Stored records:

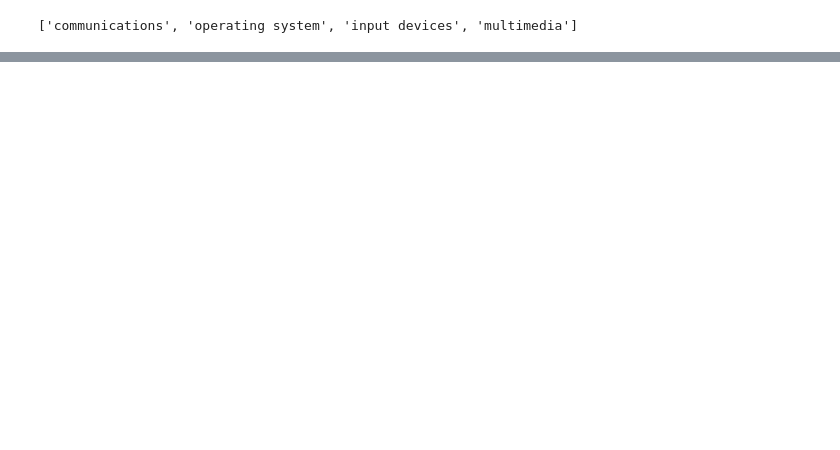
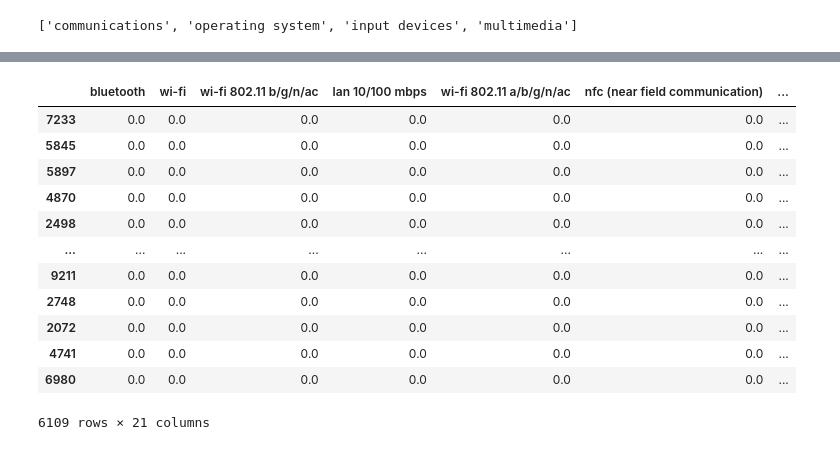
Before and after one commit to CHANDUKOLUSU/Laptop-Price-Prediction-using-ML-DL, a Jupyter notebook: Laptop Price Prediction.ipynb, the cells around one changed output, grey strips where cells are left out. Cells and saved outputs as stored; diff of their text form; code cells hidden in the pictures; blank space fills up the shorter version.

Commit message:
data cleaning

```diff
--- a/Laptop Price Prediction.ipynb
+++ b/Laptop Price Prediction.ipynb
@@ -103,7 +275,7 @@ df.shape
 # %%
 multivalue_columns = []
 for column in df.columns.to_list():
-    if type(df[column][0])==list:
+    if type(df[column][0])==list and column != 'operating system':
         multivalue_columns.append(column)
 multivalue_columns
 # %% [output]
@@ -113,0 +304,19 @@ multivalue_columns
+# %%
+# get unique values of each features in our predefined lists
+# and convert them to new feature names
+
+def get_unique_vals(col_name):
+    #to_list function splits each comma separated value to a new column
+    col_df = pd.DataFrame(df[col_name].to_list())
+    unique_vals = list()
+    for col in col_df.columns.to_list():
+        unique_vals += [val for val in list(col_df[col].unique()) if (val not in unique_vals and val is not None) ]
+
+    return unique_vals
+# %%
+multivalue_dict = {col: [] for  col in multivalue_columns}
+
+# apply get_unique_vals to all compact_cols
+# search through the dataframe and add a feature to unique_vals list when it is not included before
+for col in multivalue_columns:
+    multivalue_dict[col] = get_unique_vals(col)
@@ -113,0 +344,21 @@ multivalue_columns
+# %%
+# put unique_vals to compact_df columns
+unique_cols = list()
+for col in multivalue_columns:
+    unique_cols += multivalue_dict[col]
+multivalue_df = pd.DataFrame(columns = unique_cols , index=df.index, data=np.zeros((df.shape[0], len(unique_cols))))
+multivalue_df
+# %% [output]
+|  | bluetooth | wi-fi | wi-fi 802.11 b/g/n/ac | lan 10/100 mbps | wi-fi 802.11 a/b/g/n/ac | nfc (near field communication) | ... |
+| 7233 | 0.0 | 0.0 | 0.0 | 0.0 | 0.0 | 0.0 | ... |
+| 5845 | 0.0 | 0.0 | 0.0 | 0.0 | 0.0 | 0.0 | ... |
+| 5897 | 0.0 | 0.0 | 0.0 | 0.0 | 0.0 | 0.0 | ... |
+| 4870 | 0.0 | 0.0 | 0.0 | 0.0 | 0.0 | 0.0 | ... |
+| 2498 | 0.0 | 0.0 | 0.0 | 0.0 | 0.0 | 0.0 | ... |
+| ... | ... | ... | ... | ... | ... | ... | ... |
+| 9211 | 0.0 | 0.0 | 0.0 | 0.0 | 0.0 | 0.0 | ... |
+| 2748 | 0.0 | 0.0 | 0.0 | 0.0 | 0.0 | 0.0 | ... |
+| 2072 | 0.0 | 0.0 | 0.0 | 0.0 | 0.0 | 0.0 | ... |
+| 4741 | 0.0 | 0.0 | 0.0 | 0.0 | 0.0 | 0.0 | ... |
+| 6980 | 0.0 | 0.0 | 0.0 | 0.0 | 0.0 | 0.0 | ... |
+6109 rows × 21 columns
```
Also changed, not shown: parts of 20 cells of this notebook.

Directions for this task:
The lines above that hold the string "shape" are to be located and copied.

Expected answer:
@@ -103,7 +275,7 @@ df.shape
+multivalue_df = pd.DataFrame(columns = unique_cols , index=df.index, data=np.zeros((df.shape[0], len(unique_cols))))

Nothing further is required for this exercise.